:: Extracted records ::
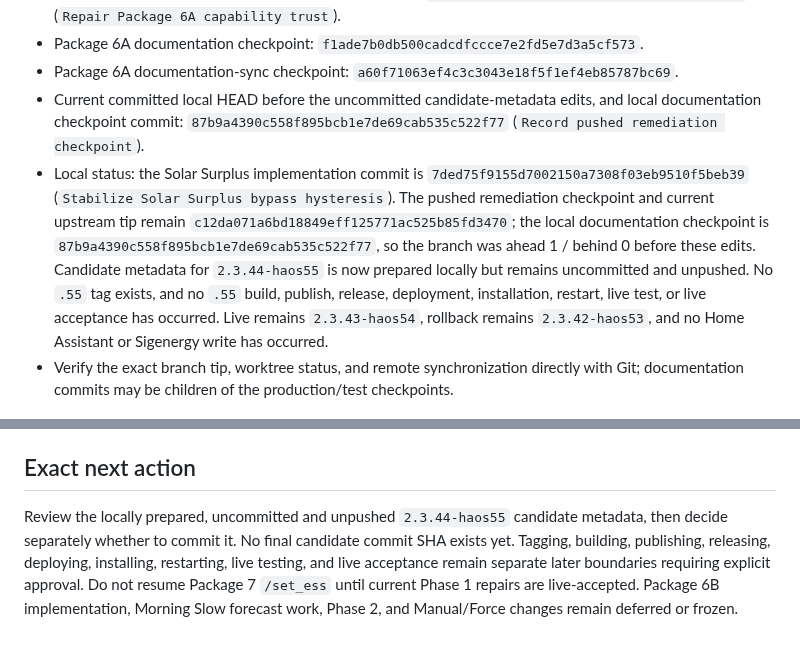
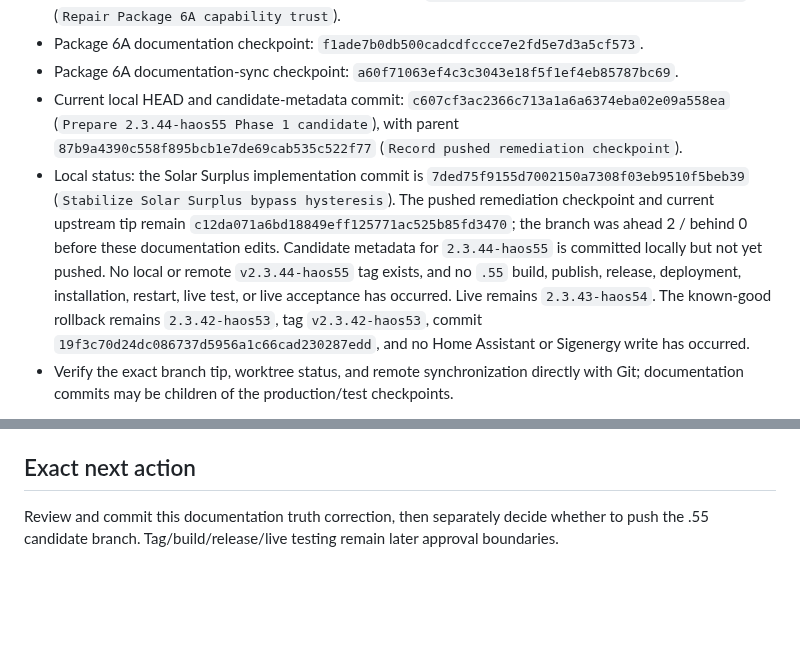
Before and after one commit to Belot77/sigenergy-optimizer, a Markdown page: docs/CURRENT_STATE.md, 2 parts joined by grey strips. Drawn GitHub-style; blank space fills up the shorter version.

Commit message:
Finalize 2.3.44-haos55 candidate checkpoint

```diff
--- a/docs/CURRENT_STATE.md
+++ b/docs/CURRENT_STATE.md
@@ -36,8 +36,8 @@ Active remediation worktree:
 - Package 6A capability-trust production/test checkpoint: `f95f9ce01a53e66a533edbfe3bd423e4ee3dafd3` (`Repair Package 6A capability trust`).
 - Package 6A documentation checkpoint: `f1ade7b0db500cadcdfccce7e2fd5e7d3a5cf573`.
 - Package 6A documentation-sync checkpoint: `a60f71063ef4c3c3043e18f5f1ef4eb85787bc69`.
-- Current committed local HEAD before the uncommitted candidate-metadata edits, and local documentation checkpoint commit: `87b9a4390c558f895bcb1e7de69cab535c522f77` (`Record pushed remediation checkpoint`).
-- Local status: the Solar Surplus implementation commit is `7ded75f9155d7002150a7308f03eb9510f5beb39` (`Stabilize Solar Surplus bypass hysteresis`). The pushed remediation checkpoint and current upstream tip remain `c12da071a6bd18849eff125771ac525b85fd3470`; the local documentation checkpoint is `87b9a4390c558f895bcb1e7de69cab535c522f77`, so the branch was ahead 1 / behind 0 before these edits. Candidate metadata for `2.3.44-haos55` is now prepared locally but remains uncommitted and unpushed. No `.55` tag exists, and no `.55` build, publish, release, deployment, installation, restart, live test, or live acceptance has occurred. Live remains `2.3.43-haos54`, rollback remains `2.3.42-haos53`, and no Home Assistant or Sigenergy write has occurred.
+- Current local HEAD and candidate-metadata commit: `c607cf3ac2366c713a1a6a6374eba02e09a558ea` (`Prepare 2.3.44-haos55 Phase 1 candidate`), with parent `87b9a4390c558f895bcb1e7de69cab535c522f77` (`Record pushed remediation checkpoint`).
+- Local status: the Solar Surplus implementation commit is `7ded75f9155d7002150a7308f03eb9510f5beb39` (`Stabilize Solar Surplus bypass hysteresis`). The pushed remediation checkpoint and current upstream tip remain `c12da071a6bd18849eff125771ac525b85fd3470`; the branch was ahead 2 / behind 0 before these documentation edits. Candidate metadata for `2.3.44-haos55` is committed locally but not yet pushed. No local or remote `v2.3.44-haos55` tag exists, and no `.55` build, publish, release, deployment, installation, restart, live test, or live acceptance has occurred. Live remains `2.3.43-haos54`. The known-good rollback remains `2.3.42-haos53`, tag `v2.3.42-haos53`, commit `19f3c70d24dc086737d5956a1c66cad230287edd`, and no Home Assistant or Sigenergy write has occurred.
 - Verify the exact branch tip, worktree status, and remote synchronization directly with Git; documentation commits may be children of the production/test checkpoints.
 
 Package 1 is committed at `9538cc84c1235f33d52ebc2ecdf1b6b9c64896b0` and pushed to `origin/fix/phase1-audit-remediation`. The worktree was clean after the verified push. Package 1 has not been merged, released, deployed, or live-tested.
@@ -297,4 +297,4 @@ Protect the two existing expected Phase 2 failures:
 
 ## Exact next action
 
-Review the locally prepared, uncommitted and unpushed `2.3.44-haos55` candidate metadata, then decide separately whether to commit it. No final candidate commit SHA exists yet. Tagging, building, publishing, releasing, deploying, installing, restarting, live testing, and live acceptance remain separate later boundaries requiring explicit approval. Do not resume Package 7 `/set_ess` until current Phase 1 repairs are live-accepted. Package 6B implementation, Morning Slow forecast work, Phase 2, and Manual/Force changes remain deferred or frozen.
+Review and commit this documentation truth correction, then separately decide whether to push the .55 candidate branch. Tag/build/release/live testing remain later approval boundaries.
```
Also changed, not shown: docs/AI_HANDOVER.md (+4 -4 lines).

:: Task objective ::
The records above should be reproduced exactly, with no pictures included.

:: Solution to this problem ::
Before and after one commit to Belot77/sigenergy-optimizer, a Markdown page: docs/CURRENT_STATE.md, 2 parts joined by grey strips. Drawn GitHub-style; blank space fills up the shorter version.

Commit message:
Finalize 2.3.44-haos55 candidate checkpoint

```diff
--- a/docs/CURRENT_STATE.md
+++ b/docs/CURRENT_STATE.md
@@ -36,8 +36,8 @@ Active remediation worktree:
 - Package 6A capability-trust production/test checkpoint: `f95f9ce01a53e66a533edbfe3bd423e4ee3dafd3` (`Repair Package 6A capability trust`).
 - Package 6A documentation checkpoint: `f1ade7b0db500cadcdfccce7e2fd5e7d3a5cf573`.
 - Package 6A documentation-sync checkpoint: `a60f71063ef4c3c3043e18f5f1ef4eb85787bc69`.
-- Current committed local HEAD before the uncommitted candidate-metadata edits, and local documentation checkpoint commit: `87b9a4390c558f895bcb1e7de69cab535c522f77` (`Record pushed remediation checkpoint`).
-- Local status: the Solar Surplus implementation commit is `7ded75f9155d7002150a7308f03eb9510f5beb39` (`Stabilize Solar Surplus bypass hysteresis`). The pushed remediation checkpoint and current upstream tip remain `c12da071a6bd18849eff125771ac525b85fd3470`; the local documentation checkpoint is `87b9a4390c558f895bcb1e7de69cab535c522f77`, so the branch was ahead 1 / behind 0 before these edits. Candidate metadata for `2.3.44-haos55` is now prepared locally but remains uncommitted and unpushed. No `.55` tag exists, and no `.55` build, publish, release, deployment, installation, restart, live test, or live acceptance has occurred. Live remains `2.3.43-haos54`, rollback remains `2.3.42-haos53`, and no Home Assistant or Sigenergy write has occurred.
+- Current local HEAD and candidate-metadata commit: `c607cf3ac2366c713a1a6a6374eba02e09a558ea` (`Prepare 2.3.44-haos55 Phase 1 candidate`), with parent `87b9a4390c558f895bcb1e7de69cab535c522f77` (`Record pushed remediation checkpoint`).
+- Local status: the Solar Surplus implementation commit is `7ded75f9155d7002150a7308f03eb9510f5beb39` (`Stabilize Solar Surplus bypass hysteresis`). The pushed remediation checkpoint and current upstream tip remain `c12da071a6bd18849eff125771ac525b85fd3470`; the branch was ahead 2 / behind 0 before these documentation edits. Candidate metadata for `2.3.44-haos55` is committed locally but not yet pushed. No local or remote `v2.3.44-haos55` tag exists, and no `.55` build, publish, release, deployment, installation, restart, live test, or live acceptance has occurred. Live remains `2.3.43-haos54`. The known-good rollback remains `2.3.42-haos53`, tag `v2.3.42-haos53`, commit `19f3c70d24dc086737d5956a1c66cad230287edd`, and no Home Assistant or Sigenergy write has occurred.
 - Verify the exact branch tip, worktree status, and remote synchronization directly with Git; documentation commits may be children of the production/test checkpoints.
 
 Package 1 is committed at `9538cc84c1235f33d52ebc2ecdf1b6b9c64896b0` and pushed to `origin/fix/phase1-audit-remediation`. The worktree was clean after the verified push. Package 1 has not been merged, released, deployed, or live-tested.
@@ -297,4 +297,4 @@ Protect the two existing expected Phase 2 failures:
 
 ## Exact next action
 
-Review the locally prepared, uncommitted and unpushed `2.3.44-haos55` candidate metadata, then decide separately whether to commit it. No final candidate commit SHA exists yet. Tagging, building, publishing, releasing, deploying, installing, restarting, live testing, and live acceptance remain separate later boundaries requiring explicit approval. Do not resume Package 7 `/set_ess` until current Phase 1 repairs are live-accepted. Package 6B implementation, Morning Slow forecast work, Phase 2, and Manual/Force changes remain deferred or frozen.
+Review and commit this documentation truth correction, then separately decide whether to push the .55 candidate branch. Tag/build/release/live testing remain later approval boundaries.
```
Also changed, not shown: docs/AI_HANDOVER.md (+4 -4 lines).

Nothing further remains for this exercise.